The engagement of young lawyers also is a crucial part of the Council’s work. Their active involvement is the most important way we maintain our relevance into the future. The Council is aware that the novice attorneys of today are the seasoned veterans of the next decades. From our First Decade Committee, veteran lawyers learn from and are inspired by our newer members’ passion and novel approaches to the law. Through our mentoring initiatives, including our Inn of Court program, less experienced members of the bar benefit from our more seasoned practitioners’ experiences and begin to develop their own professional networks.
Honors and Awards
The Federal Bar Council not only engages the Second Circuit’s legal community with interesting events, publications, and lectures, it understands the importance of recognizing excellence in the practice of law. Using the commemoration of the past leaders in the legal community, the Council identifies and recognizes attorneys and judges who demonstrate outstanding qualities through our various awards: the Emory Buckner Award for Outstanding Public Service, presented at the Thanksgiving Luncheon; the Learned Hand Award for Excellence in Federal Jurisprudence, presented at the Law Day Dinner; and the Whitney North Seymour Award for Outstanding Public Service by a Private Practitioner, presented at the Winter Conference. The Council will add to this tradition of celebrating the past while honoring the present with the inauguration of the Thurgood Marshall Award for Exceptional Pro Bono Service. The award’s initial presentation will take place at the Federal Bar Foundation’s 50th Anniversary Celebration this upcoming October. Not only will this award honor the much lauded career of Thurgood Marshall, but it will do so by focusing on recipients in the early phases of their careers.
We work in a profession where developing our craft is a lifetime endeavor. To excel, we must stay alert to the changing tides, not just in our field, but in other areas that law touches. As a proud member of the Federal Bar Council and its president for the past two years, I believe that we have understood and met our challenge. In the past year, we have had an approximately seven percent net increase in membership.
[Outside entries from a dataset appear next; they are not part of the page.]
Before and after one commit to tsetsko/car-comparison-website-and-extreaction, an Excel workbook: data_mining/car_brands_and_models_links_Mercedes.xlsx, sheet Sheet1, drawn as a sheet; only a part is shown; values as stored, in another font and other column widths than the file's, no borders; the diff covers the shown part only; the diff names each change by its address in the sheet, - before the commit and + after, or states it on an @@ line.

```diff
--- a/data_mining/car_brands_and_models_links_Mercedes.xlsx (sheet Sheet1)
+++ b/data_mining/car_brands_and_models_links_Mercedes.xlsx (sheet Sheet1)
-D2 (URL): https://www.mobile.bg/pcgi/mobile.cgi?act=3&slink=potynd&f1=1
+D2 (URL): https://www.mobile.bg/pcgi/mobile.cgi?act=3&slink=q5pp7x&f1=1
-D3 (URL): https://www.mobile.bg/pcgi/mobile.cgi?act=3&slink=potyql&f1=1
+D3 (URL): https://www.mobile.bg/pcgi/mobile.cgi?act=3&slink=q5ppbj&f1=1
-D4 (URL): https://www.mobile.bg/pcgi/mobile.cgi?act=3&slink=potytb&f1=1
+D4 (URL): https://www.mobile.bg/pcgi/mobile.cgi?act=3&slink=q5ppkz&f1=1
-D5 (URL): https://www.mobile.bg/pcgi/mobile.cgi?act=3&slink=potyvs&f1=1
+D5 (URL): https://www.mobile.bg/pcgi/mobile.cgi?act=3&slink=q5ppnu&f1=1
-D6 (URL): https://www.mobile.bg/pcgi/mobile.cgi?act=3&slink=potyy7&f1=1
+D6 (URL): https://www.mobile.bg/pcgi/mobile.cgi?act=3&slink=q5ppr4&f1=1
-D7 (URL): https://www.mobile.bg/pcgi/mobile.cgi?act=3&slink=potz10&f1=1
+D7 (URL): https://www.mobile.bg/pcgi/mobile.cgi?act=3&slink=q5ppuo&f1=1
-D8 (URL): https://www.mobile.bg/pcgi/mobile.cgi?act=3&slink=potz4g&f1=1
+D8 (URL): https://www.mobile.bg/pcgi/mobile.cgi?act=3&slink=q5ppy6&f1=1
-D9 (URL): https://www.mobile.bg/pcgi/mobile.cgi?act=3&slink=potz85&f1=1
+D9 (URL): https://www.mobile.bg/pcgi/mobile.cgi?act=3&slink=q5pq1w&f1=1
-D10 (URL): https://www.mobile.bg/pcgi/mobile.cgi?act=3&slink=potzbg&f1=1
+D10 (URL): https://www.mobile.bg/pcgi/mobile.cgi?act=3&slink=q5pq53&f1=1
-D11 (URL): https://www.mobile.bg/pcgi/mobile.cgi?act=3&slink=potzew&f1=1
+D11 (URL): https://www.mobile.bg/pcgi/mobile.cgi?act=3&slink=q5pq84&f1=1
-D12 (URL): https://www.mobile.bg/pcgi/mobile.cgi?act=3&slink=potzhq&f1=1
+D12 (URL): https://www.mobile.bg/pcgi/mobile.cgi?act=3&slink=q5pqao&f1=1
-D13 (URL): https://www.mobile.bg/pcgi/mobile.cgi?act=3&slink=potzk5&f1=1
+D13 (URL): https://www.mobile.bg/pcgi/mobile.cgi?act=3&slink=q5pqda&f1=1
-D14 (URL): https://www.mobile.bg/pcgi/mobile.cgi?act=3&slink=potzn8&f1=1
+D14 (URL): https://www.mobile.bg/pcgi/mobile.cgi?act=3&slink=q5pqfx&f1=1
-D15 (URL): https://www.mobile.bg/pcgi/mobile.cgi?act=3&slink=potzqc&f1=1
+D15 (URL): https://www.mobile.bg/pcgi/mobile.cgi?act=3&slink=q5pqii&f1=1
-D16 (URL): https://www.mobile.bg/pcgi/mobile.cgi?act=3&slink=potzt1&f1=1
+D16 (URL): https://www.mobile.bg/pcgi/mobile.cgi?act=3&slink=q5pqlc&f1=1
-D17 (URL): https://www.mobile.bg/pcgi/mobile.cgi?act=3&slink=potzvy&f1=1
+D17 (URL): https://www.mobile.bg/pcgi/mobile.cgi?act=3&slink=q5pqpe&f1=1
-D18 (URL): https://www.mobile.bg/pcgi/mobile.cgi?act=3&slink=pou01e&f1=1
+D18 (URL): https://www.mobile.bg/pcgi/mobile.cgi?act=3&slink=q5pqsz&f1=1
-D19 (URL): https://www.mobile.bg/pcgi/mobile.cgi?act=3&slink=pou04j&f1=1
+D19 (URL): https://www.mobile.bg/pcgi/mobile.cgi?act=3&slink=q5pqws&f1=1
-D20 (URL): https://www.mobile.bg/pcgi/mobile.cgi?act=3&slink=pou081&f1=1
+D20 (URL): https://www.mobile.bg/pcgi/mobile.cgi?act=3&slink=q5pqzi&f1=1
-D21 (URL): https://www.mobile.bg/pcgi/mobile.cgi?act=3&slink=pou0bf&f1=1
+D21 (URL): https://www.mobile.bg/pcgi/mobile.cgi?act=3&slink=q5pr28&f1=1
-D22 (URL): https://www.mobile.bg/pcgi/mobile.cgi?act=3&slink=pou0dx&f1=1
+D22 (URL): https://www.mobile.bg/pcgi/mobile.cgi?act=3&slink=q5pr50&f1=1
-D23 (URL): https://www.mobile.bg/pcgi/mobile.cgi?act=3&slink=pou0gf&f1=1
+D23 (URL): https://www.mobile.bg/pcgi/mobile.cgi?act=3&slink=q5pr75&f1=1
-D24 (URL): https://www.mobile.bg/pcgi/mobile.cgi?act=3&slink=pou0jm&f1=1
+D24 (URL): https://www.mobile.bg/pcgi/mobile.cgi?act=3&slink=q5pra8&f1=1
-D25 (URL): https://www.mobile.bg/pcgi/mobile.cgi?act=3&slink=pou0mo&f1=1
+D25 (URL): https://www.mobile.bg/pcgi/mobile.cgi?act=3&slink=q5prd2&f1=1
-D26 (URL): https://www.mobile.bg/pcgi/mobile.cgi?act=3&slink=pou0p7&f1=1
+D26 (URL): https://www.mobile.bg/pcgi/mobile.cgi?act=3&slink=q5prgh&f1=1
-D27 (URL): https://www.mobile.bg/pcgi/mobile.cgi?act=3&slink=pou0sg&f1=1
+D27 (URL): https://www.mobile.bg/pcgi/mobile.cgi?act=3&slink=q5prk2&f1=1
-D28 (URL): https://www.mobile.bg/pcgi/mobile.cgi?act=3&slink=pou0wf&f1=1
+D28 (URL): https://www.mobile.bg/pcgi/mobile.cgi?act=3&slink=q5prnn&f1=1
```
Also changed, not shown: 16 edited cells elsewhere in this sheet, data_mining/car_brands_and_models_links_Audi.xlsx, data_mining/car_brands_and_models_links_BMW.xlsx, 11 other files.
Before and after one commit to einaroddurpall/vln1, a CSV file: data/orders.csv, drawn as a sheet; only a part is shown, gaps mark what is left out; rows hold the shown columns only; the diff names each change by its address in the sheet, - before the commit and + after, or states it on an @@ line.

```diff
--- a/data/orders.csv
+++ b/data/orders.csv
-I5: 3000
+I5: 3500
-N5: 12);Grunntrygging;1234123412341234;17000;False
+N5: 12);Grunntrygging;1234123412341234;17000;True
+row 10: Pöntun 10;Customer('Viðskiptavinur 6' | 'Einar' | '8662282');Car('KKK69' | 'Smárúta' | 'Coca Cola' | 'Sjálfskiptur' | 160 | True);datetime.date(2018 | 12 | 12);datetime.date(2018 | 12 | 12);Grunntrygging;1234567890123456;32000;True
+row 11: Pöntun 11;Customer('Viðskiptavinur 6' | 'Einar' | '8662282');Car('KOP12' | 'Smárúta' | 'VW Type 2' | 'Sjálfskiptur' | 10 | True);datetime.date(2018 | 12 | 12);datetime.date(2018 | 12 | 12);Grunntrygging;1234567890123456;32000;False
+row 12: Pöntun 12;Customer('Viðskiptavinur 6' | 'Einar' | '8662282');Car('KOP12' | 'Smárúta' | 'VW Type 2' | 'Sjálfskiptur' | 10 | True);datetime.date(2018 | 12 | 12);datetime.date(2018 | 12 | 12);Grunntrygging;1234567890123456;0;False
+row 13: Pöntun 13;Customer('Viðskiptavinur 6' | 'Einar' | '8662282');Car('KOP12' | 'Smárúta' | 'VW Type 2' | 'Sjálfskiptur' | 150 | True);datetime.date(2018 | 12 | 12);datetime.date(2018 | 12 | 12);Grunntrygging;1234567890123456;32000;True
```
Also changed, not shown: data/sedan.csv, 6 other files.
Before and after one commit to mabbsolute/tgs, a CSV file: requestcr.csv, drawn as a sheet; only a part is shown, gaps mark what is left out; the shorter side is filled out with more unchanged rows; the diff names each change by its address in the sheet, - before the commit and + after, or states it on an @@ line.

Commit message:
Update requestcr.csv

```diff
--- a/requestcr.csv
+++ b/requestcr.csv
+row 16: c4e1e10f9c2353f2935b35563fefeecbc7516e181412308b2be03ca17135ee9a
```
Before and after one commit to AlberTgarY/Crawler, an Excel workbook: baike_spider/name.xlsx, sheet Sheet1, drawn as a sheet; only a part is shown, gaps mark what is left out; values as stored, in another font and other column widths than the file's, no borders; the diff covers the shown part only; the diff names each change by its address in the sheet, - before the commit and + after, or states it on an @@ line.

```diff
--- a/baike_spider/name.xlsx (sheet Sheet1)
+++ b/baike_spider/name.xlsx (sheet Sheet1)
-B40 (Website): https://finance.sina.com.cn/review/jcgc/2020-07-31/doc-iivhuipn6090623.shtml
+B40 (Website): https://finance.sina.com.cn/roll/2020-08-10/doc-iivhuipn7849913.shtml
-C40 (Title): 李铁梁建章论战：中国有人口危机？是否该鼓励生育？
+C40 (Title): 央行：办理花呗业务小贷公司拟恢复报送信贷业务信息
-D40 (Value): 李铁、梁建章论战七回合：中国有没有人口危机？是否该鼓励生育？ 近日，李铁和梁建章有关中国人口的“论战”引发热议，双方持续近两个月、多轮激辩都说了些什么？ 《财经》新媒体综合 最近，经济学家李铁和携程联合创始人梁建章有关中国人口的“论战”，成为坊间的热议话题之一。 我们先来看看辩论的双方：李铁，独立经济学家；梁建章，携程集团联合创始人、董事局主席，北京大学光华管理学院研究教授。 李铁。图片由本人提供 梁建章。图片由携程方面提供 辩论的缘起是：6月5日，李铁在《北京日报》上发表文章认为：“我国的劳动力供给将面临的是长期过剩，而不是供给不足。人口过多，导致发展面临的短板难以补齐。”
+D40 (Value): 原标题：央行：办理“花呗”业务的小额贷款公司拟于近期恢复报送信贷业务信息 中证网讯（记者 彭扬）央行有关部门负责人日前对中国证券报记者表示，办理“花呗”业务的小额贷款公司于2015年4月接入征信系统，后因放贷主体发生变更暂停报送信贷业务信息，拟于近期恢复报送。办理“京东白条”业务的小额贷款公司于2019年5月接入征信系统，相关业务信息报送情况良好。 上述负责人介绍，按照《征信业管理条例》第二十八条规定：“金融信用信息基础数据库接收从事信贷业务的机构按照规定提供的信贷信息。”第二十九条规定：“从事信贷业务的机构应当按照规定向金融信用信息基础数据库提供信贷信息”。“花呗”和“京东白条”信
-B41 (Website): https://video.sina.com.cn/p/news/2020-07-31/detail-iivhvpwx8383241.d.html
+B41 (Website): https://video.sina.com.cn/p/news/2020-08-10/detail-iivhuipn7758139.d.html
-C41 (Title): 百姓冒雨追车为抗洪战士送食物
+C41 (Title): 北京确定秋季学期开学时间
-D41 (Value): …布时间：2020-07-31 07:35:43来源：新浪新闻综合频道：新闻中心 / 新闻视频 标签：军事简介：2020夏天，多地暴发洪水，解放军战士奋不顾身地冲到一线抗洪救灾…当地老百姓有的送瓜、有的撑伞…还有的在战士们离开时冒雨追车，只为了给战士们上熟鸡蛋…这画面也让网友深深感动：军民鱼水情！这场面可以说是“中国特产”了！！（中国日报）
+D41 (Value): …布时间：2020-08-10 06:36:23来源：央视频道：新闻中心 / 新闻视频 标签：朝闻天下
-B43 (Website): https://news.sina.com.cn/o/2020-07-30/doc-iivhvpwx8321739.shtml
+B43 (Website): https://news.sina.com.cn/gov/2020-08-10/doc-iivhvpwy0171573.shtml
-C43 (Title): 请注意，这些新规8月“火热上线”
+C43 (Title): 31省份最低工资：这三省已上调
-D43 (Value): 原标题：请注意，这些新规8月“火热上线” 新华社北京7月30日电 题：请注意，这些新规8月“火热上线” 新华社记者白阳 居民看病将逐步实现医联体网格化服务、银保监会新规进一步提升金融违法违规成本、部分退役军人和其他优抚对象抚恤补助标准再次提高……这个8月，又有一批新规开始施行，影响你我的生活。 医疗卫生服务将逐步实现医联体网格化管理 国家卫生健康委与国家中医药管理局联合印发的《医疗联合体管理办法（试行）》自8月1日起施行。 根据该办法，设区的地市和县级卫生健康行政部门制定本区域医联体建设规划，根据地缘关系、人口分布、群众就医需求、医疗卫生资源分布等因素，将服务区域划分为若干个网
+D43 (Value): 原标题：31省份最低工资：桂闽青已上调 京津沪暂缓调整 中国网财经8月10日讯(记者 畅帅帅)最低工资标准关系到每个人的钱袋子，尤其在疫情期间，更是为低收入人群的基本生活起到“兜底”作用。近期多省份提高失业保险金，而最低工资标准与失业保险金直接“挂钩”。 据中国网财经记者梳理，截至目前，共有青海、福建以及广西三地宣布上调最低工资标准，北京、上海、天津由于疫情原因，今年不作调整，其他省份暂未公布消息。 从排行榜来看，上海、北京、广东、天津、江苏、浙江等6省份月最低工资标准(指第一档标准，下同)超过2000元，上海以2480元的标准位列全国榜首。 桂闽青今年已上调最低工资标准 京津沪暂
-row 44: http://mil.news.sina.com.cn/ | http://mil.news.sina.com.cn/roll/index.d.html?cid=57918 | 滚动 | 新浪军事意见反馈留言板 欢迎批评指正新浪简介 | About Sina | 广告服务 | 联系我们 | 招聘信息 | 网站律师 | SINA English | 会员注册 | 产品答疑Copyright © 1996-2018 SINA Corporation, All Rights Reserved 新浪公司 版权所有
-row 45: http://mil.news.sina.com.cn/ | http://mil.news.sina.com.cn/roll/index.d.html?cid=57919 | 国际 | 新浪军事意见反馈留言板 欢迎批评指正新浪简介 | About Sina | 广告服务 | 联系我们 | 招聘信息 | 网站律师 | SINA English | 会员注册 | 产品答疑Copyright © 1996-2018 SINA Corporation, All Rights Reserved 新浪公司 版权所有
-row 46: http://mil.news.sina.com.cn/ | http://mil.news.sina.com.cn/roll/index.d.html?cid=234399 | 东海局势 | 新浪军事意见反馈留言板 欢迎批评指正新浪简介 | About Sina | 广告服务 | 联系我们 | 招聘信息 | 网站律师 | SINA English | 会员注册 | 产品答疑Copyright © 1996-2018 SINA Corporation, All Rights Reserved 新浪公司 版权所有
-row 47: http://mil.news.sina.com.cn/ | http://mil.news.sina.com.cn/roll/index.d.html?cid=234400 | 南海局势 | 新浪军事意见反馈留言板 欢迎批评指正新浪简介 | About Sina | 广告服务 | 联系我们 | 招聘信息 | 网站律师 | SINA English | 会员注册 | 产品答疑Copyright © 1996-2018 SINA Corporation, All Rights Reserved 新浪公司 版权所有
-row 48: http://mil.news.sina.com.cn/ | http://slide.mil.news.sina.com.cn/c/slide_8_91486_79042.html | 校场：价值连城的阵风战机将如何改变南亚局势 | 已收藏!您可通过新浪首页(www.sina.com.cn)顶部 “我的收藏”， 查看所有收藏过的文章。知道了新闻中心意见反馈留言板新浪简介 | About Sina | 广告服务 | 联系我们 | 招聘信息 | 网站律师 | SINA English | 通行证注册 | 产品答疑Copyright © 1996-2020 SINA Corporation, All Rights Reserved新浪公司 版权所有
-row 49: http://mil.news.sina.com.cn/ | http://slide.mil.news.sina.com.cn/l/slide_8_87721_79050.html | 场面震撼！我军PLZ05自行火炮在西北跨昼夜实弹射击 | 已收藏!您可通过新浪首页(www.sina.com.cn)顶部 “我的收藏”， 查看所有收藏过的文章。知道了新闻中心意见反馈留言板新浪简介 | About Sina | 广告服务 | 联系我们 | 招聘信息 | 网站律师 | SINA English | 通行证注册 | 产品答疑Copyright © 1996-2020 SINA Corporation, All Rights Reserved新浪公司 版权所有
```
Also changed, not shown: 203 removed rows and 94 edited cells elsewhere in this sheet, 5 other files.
With our new talent and old hands, I am confident that our organization will remain, as always, at the forefront of collegiality, expertise, and change in the practice of law.